Filter the entries for lines with the word "позволяет".

---------- DATA PROVIDED ----------

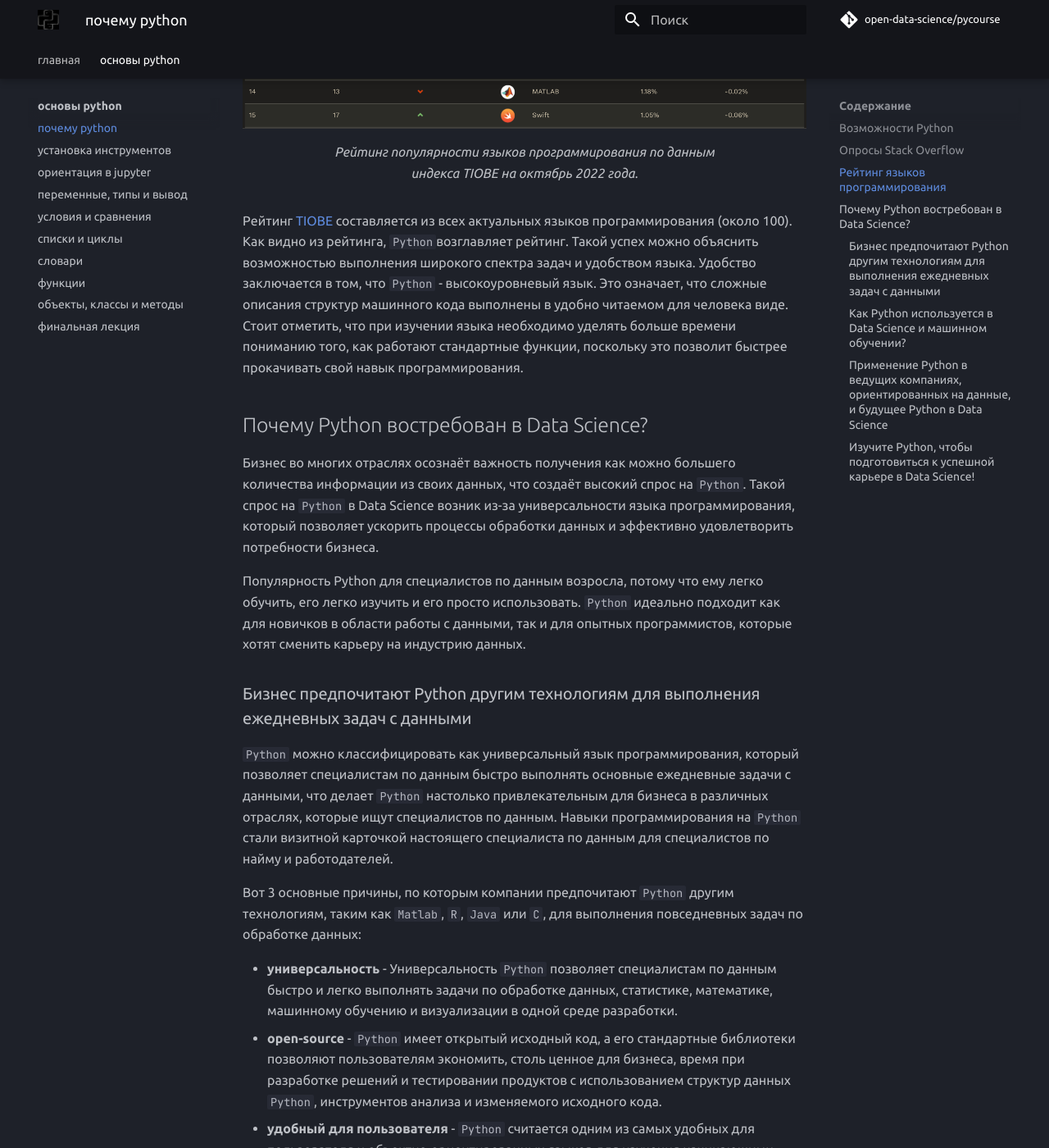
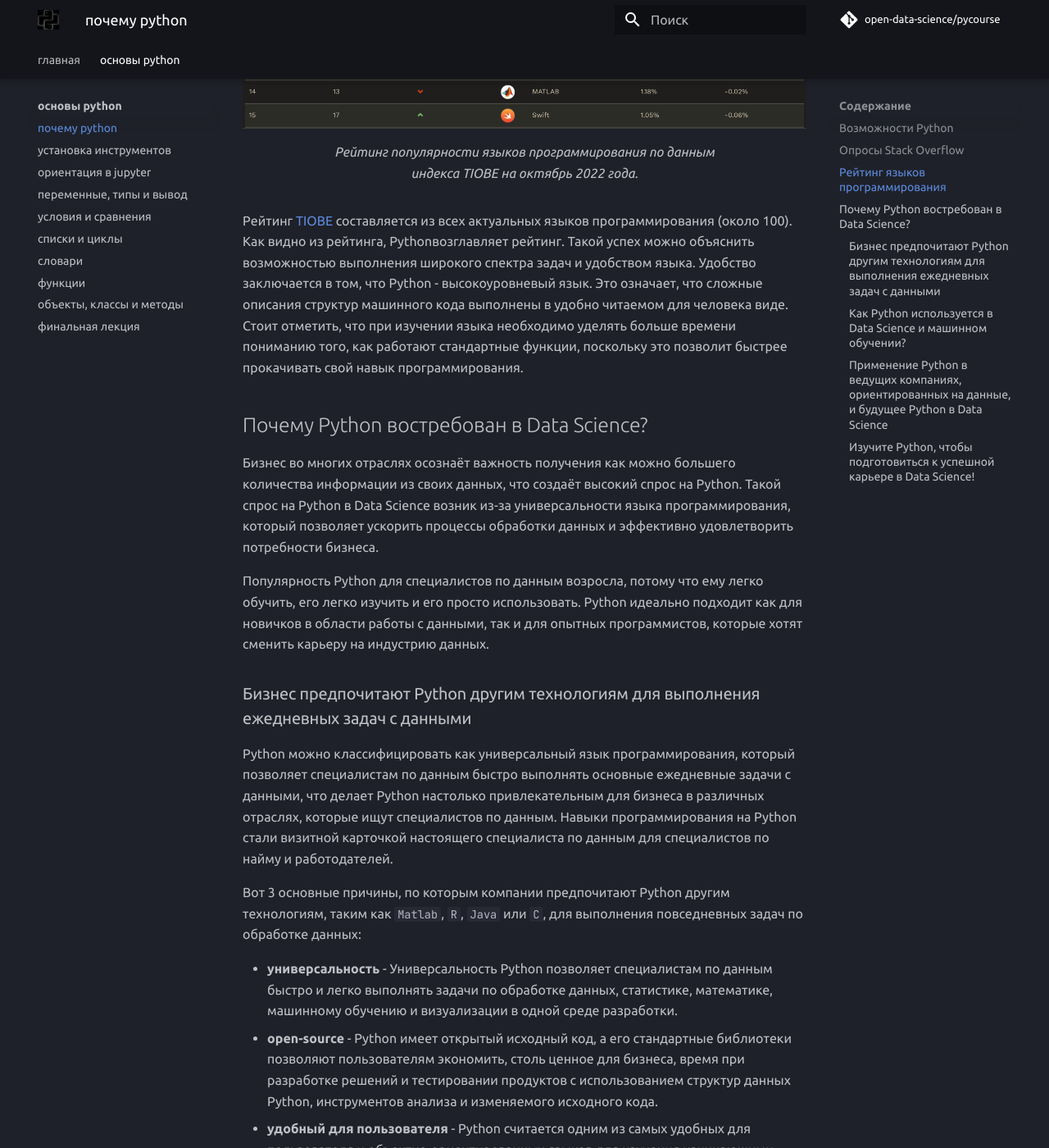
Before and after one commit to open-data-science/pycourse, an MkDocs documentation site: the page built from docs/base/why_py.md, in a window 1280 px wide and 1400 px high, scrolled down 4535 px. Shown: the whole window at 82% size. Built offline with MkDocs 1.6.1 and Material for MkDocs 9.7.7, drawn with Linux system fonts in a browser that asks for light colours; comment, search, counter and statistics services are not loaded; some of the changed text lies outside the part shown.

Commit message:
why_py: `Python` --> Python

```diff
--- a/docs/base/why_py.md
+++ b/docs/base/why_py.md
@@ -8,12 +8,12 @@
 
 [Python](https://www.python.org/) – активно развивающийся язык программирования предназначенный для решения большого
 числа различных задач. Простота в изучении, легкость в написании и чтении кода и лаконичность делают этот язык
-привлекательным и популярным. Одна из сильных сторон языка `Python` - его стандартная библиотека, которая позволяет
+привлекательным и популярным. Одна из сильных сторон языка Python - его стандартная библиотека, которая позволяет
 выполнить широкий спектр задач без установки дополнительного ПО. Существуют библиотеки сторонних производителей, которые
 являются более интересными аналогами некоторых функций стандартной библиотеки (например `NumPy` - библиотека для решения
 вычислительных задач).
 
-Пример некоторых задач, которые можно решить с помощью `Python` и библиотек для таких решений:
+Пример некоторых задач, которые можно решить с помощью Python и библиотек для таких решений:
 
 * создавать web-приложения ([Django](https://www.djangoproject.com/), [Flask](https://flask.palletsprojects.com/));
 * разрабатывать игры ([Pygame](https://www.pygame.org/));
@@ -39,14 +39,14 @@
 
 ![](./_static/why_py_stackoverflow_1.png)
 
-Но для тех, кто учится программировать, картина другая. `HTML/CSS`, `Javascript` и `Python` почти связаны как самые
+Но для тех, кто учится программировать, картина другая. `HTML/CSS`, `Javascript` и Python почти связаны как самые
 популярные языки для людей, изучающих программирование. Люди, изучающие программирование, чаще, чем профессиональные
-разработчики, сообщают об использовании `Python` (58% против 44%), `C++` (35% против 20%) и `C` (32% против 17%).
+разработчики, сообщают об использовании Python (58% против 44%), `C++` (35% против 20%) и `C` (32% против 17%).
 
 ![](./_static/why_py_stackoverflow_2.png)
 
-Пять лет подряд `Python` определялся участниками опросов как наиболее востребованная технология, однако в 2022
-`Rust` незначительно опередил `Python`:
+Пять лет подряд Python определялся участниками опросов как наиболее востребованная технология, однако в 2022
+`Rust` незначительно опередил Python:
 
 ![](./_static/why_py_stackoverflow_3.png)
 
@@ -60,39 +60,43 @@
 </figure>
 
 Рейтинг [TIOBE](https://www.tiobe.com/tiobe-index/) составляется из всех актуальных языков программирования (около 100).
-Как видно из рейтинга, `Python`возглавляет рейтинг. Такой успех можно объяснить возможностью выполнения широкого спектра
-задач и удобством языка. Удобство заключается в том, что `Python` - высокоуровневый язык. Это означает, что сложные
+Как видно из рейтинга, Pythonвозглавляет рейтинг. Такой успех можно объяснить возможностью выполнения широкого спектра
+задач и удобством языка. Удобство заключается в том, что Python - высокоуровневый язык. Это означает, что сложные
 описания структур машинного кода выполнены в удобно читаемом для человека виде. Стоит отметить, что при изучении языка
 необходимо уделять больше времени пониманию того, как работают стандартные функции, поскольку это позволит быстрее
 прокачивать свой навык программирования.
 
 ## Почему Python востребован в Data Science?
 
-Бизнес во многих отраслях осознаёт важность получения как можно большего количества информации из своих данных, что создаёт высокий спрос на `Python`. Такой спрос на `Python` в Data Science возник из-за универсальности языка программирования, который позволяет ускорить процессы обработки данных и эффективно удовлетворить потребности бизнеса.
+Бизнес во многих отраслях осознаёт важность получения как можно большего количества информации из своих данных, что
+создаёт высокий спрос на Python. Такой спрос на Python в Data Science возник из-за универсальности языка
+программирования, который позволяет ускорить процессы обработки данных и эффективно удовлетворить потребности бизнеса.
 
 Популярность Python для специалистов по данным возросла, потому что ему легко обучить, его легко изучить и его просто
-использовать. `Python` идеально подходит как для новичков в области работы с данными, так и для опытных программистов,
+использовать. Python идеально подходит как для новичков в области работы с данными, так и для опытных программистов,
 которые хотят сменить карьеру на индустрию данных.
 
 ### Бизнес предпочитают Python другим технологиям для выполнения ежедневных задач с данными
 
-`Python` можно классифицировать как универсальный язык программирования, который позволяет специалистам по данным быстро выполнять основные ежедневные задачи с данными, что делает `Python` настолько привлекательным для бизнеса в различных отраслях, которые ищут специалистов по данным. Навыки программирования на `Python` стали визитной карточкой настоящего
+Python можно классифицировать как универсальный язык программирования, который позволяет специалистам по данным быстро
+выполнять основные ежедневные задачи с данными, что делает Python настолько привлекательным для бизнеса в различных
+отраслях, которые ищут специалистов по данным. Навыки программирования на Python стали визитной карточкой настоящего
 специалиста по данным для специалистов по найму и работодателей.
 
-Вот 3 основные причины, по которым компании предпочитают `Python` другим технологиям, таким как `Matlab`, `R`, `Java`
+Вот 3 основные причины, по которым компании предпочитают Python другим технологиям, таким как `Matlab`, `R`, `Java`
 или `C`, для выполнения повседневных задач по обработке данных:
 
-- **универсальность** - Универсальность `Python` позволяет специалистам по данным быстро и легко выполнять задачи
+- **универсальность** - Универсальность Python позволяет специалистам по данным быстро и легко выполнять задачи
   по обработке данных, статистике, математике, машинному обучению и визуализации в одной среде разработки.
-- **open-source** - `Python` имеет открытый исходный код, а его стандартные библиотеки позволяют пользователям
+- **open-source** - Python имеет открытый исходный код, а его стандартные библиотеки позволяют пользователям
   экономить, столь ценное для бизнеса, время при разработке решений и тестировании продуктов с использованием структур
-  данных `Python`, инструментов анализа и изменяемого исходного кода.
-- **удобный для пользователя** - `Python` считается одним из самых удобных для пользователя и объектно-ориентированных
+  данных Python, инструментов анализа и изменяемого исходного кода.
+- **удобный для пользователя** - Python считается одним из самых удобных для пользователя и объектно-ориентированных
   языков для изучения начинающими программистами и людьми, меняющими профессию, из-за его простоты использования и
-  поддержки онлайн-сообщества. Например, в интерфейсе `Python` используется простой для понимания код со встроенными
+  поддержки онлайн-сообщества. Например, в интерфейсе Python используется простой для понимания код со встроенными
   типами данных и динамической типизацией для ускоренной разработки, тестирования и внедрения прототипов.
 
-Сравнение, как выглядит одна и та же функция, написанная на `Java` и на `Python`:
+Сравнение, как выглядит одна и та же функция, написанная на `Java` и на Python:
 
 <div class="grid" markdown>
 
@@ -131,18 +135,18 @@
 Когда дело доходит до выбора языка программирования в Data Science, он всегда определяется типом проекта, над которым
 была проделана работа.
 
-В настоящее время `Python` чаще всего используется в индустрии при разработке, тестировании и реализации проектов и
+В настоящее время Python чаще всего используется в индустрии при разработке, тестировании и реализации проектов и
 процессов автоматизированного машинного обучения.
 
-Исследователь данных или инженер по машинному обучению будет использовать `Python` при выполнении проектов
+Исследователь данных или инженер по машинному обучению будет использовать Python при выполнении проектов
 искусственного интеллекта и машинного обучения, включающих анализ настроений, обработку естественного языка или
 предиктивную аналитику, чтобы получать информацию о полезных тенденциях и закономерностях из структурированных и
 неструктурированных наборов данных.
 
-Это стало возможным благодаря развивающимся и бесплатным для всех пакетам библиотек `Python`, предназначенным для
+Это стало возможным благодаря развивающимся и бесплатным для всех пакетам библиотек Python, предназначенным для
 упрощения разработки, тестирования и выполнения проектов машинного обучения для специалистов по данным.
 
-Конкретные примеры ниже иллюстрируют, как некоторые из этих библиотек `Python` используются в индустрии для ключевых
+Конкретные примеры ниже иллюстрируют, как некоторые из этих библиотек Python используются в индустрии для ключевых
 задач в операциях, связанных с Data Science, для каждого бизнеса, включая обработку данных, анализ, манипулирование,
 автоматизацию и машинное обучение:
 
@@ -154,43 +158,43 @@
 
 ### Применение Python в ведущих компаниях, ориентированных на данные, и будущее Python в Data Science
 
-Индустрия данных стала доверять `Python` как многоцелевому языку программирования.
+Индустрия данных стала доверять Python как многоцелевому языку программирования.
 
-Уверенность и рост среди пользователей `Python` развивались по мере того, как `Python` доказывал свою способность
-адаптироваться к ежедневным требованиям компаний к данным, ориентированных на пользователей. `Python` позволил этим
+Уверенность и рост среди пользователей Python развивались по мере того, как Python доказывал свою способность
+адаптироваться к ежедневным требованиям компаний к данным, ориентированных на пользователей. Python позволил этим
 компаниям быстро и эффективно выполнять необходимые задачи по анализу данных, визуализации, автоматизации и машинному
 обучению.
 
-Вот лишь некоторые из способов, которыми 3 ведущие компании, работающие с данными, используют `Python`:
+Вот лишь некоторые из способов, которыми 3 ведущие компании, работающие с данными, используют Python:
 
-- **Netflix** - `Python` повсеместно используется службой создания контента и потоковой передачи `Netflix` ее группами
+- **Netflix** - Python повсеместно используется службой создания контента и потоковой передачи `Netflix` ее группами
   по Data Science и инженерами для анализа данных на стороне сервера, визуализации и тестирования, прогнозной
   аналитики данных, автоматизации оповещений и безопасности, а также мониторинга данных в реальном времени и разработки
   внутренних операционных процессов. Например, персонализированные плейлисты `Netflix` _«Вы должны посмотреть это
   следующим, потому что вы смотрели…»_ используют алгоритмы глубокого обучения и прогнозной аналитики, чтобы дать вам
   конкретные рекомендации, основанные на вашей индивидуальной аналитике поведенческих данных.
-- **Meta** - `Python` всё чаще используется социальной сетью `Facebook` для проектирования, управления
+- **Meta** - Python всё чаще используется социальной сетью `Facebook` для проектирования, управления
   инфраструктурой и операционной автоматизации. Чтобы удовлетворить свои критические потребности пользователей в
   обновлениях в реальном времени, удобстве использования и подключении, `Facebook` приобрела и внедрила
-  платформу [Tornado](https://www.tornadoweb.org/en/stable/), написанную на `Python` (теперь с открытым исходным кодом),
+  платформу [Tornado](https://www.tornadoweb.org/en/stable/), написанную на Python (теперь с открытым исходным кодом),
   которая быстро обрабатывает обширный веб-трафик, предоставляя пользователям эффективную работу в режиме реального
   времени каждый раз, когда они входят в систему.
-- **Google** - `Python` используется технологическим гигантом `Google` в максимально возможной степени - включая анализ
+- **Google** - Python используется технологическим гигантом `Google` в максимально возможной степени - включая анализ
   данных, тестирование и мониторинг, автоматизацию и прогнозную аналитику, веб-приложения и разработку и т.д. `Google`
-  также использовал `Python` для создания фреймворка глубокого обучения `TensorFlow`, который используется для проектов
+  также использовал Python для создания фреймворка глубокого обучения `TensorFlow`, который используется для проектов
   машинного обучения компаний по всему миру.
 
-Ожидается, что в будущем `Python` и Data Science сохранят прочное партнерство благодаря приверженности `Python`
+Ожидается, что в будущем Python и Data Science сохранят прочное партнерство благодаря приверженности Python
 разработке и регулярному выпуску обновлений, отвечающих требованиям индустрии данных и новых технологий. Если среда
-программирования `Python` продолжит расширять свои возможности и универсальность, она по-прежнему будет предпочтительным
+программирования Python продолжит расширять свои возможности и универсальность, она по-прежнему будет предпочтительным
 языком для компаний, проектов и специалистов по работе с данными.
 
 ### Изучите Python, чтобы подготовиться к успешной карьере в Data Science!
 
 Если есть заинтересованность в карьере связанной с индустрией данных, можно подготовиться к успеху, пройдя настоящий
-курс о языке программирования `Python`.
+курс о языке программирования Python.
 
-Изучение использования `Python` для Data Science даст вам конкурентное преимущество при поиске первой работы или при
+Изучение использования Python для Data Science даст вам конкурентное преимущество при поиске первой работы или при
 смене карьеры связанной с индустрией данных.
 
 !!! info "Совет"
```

----------

_WORKED SOLUTION_
-привлекательным и популярным. Одна из сильных сторон языка `Python` - его стандартная библиотека, которая позволяет
+привлекательным и популярным. Одна из сильных сторон языка Python - его стандартная библиотека, которая позволяет
-Бизнес во многих отраслях осознаёт важность получения как можно большего количества информации из своих данных, что создаёт высокий спрос на `Python`. Такой спрос на `Python` в Data Science возник из-за универсальности языка программирования, который позволяет ускорить процессы обработки данных и эффективно удовлетворить потребности бизнеса.
+программирования, который позволяет ускорить процессы обработки данных и эффективно удовлетворить потребности бизнеса.
-`Python` можно классифицировать как универсальный язык программирования, который позволяет специалистам по данным быстро выполнять основные ежедневные задачи с данными, что делает `Python` настолько привлекательным для бизнеса в различных отраслях, которые ищут специалистов по данным. Навыки программирования на `Python` стали визитной карточкой настоящего
+Python можно классифицировать как универсальный язык программирования, который позволяет специалистам по данным быстро
-- **универсальность** - Универсальность `Python` позволяет специалистам по данным быстро и легко выполнять задачи
+- **универсальность** - Универсальность Python позволяет специалистам по данным быстро и легко выполнять задачи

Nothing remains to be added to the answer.